It occured to me as I was putting together the job description, alongside being asked to comment on another school’s Acceptable Use Policy for staff, how much of the way we do these things in schools is influenced by the models used in industry (see eg Becta on FITS), and how innappropriate much of this is to an educational institution.
Now obviously there’s a duty of care here to the young people in our charge, and I’m certainly not arguing for a free for all here, but surely a big part of education is about experimenting, exploring and finding things out for oneself and together – schools which lock down their internet connections, desktops, pupil and even staff owned laptops to such an extent that it’s only the technicians who can unblock websites and install applications are doing themselves a huge disservice. Such an approach places too great a limit on what pupils and teachers can do with the tech in school compared to outside, and thus disadvantages those pupils without access to the technology outside school; it also denies the chance for autonomous professional development amongst teaching staff, reducing such CPD as there is to the level of training on approved applications.
I suspect there’s much that schools could learn from the experience of the HE sector here, where of course AUPs are still in place and enforced, but students, staff and departments are, on the whole, a lot freeer to add their own hardware and software and use the net than their counterparts in schools. I suspect things are even more tightly locked down in the US, withDOPA etc, but in continental Europe, schools Internet access is much more rarely filtered: 71% of UK parents said children’s internet access was filtered at school, compared to 31% Europe wide (after us the next highest was Ireland at 45%). I wonder how they manage to square this more relaxed approach with their duty of care – perhaps they rely on teachers for this rather than technology. That said, the EU funded some interesting work onan open source content filter back in 2002.
Anyhow, if anyone reading this is interested (or knows someone who might be interested) in looking after our ICT infrastructure at Alton Convent, and helping take us forward, I’ve uploaded most of the details and would be happy to chat more via email.
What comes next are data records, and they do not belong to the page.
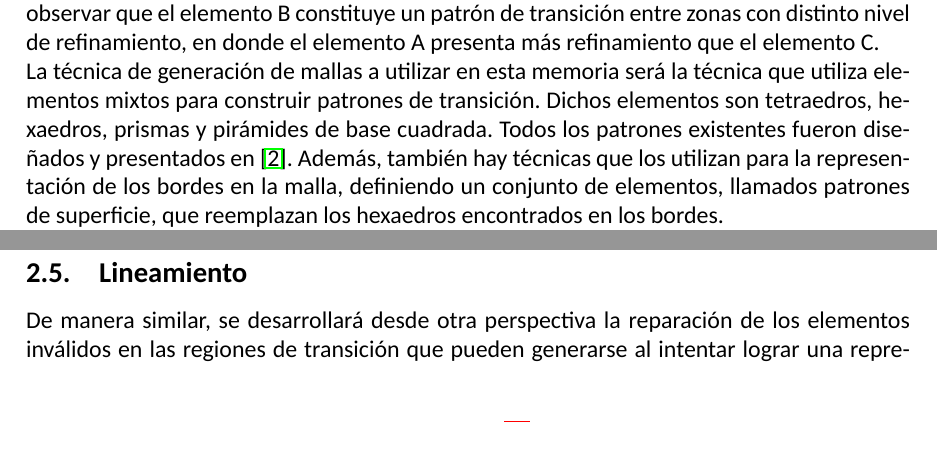
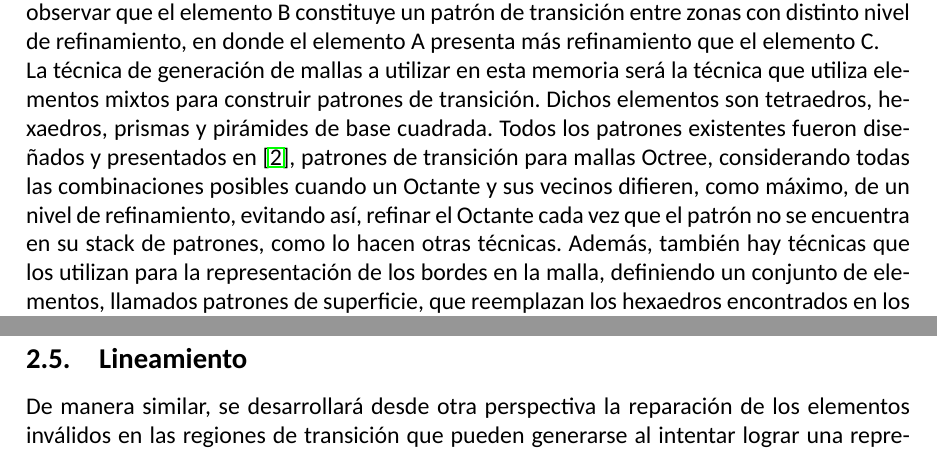
Before and after one commit to pedrodonoso/moct240522-tex, a LaTeX document (main.tex, which reads sections/1.definicion_del_problema.tex): two parts of pages 10 and 11 of 45 before the commit and two parts of pages 10 and 12 of 45 after it, joined at a grey line, cut so that both start at the same text. Compiled offline with LuaLaTeX; a missing bibliography style is replaced by a similar one.

Commit message:
updated problem_def

```diff
--- a/sections/1.definicion_del_problema.tex
+++ b/sections/1.definicion_del_problema.tex
@@ -98,7 +98,7 @@ Una malla es conforme cuando es topológicamente correcta, es decir, todos los e
 Para construir una malla conforme con refinamiento parcial, se puede hacer uso de elementos especiales que forman transiciones entre regiones con distinto nivel de refinamiento. Este conjunto de elementos se le denomina patrones de transición. En la \autoref{fig:transition-pattern} se puede observar que el elemento B constituye un patrón de transición entre zonas con distinto nivel de refinamiento, en donde el elemento A presenta más refinamiento que el elemento C.
 
 La técnica de generación de mallas a utilizar en esta memoria será la técnica que utiliza elementos mixtos para construir patrones de transición.
-Dichos elementos son tetraedros, hexaedros, prismas y pirámides de base cuadrada. Todos los patrones existentes fueron diseñados y presentados en \cite{Gonzalez2014}. Además, también hay técnicas que los utilizan para la representación de los bordes en la malla, definiendo un conjunto de elementos, llamados patrones de superficie, que reemplazan los hexaedros encontrados en los bordes.
+Dichos elementos son tetraedros, hexaedros, prismas y pirámides de base cuadrada. Todos los patrones existentes fueron diseñados y presentados en \cite{Gonzalez2014}, patrones de transición para mallas Octree, considerando todas las combinaciones posibles cuando un Octante y sus vecinos difieren, como máximo, de un nivel de refinamiento, evitando así, refinar el Octante cada vez que el patrón no se encuentra en su stack de patrones, como lo hacen otras técnicas. Además, también hay técnicas que los utilizan para la representación de los bordes en la malla, definiendo un conjunto de elementos, llamados patrones de superficie, que reemplazan los hexaedros encontrados en los bordes.
 
 Algunas mallas de refinamiento parcial pueden verse afectadas negativamente por transiciones entre regiones de diferente nivel de refinamiento en la superficie, llegando muchas veces a invalidar ciertos elementos involucrados.
 
```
We’re a relatively small school, and thus this might best suit someone looking to move up from a technician post, someone interested in moving to education from industry (my above comments notwithstanding), or someone interested in the sort of learning technologist role we see in FE and HE.